Disregarding my Schwinn Typhoon, I started keeping score with my 1976 Peugeot PX 10 LE. It came with a Stronglight 52 x 45 and a 14 x 21 five speed freewheel. I always thought this Peugeot was set up for the pavé of northern France with those gears and wire-wrapped and soldered 3x tubular wheels. Yet according to Peugeot’s advertising, this is what the boys rode in the Tour de France. Chapeau! Since this was my first real bike, the coolness of this Rule #5 rig was lost on me. The uncoolness of Mafac brakes and Simplex derailleurs was not lost on me and over time I swapped out many of the French components for Campagnolo ones but the Stronglight crankset was worthy and it stayed the longest. I found a drilled-out 42 inner ring. Surely Bernard Thévenet would approve of that. It was not such a taskmaster as the 45 and scored very high on the cool scale.

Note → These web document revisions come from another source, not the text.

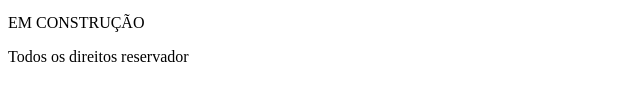
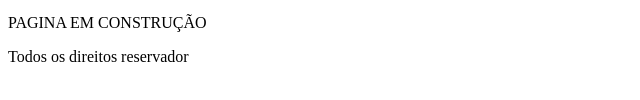
Before and after one commit to CodarMonkey/TechForAll, a plain HTML site: page index.html in a window 1280 px wide. Shown: the part 244-344 px from the top of the page, 0-640 px from the left. Drawn offline with Linux system fonts and the light colour scheme.

```diff
--- a/index.html
+++ b/index.html
@@ -39,7 +39,7 @@
     </header>
 
     <section>
-        <p>EM CONSTRUÇÃO</p>
+        <p>PAGINA EM CONSTRUÇÃO</p>
 
     </section>
 
```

Eventually the 52s went to 53s and the 42s to 39s and there they stayed.
Post-Peugeot I lived on the sandy moraine called Cape Cod. It is rolling, easy-to-ride country; there were no steep, long climbs and the default 39 inner ring was too small for the Cape. Some switched back to 42s but our LBS had a handful of Campagnolo 44 tooth inner rings and a few of us installed them. It didn’t occur to me at the time but I was reverting to a more modern version of my original Peugeot gears. This was not a chainring for the early season but once summer arrived, it made perfect sense. The shifts between the front two chainrings were subtle and smooth. It was all good until we ventured over to a proper climb on the nearby island of Martha’s Vineyard. That climb, known to us as the hill-o-death, started off steep and never eased (this was pre-Garmin world, an estimated 15% grade). It actually was the kind of climb where if you were going to have a heart attack, it would be here. The 44 worked, it just meant most of it was done out of the saddle and the pain cave entrance was lower down. But, it may have been a faster way to get the job done. There was no in-the-saddle spinning going on; it was just more heaving of bike and body trying to turn over the shortest gear the 44 would give up.
I came to Maui armed with the 53 x 39. Earlier on Kauai, I once felt shame and horror as an older dude with stick legs passed me on the Waimea Canyon climb. Those sorry sticks were whizzing over a vile compact crankset. It gave me pause. But on Maui the 53 x 39 got the job done, until I did Maui’s version of the hill-o-death, The Wall. I got up it, but it wasn’t pretty or easy. Something was going to break doing that: knees, heart, chain, pedal, more likely part of me, rather than the bike. I was on Maui for the long haul and the Wall was not going anywhere so I opted for a compact crank.
My above prologue leads me to this, my theory of relativity. The terrain dictates the chainrings. You want a 52 x45 on your bike, stay away from the Pyrenees. If you have a compact crankset on there, there had better be some big ass climbs out your front door. But here at Velominati we like to quantify our suffering. My math is as weak as my VAM but I’m working on a calculation with correction factors which would determine what kind of crank one should have on their bike.
((GL2 x %Gr) 1/age) Bf x BPf x Df
GL = length of toughest grade encountered on Sunday ride.
Gr = Steepest sustained section of GL.
Bf = Belgian Factor, also known as Museeuw. The need to always ride in the large ring, always.
BPf = Big Pussy Factor, inverse of Bf. The inclination when a climb begins to sit when one might stand, to shift down rather than up.
Df = The Dutch factor, this is a terrain correction for sea level riding, as the Dutch do along the North Sea.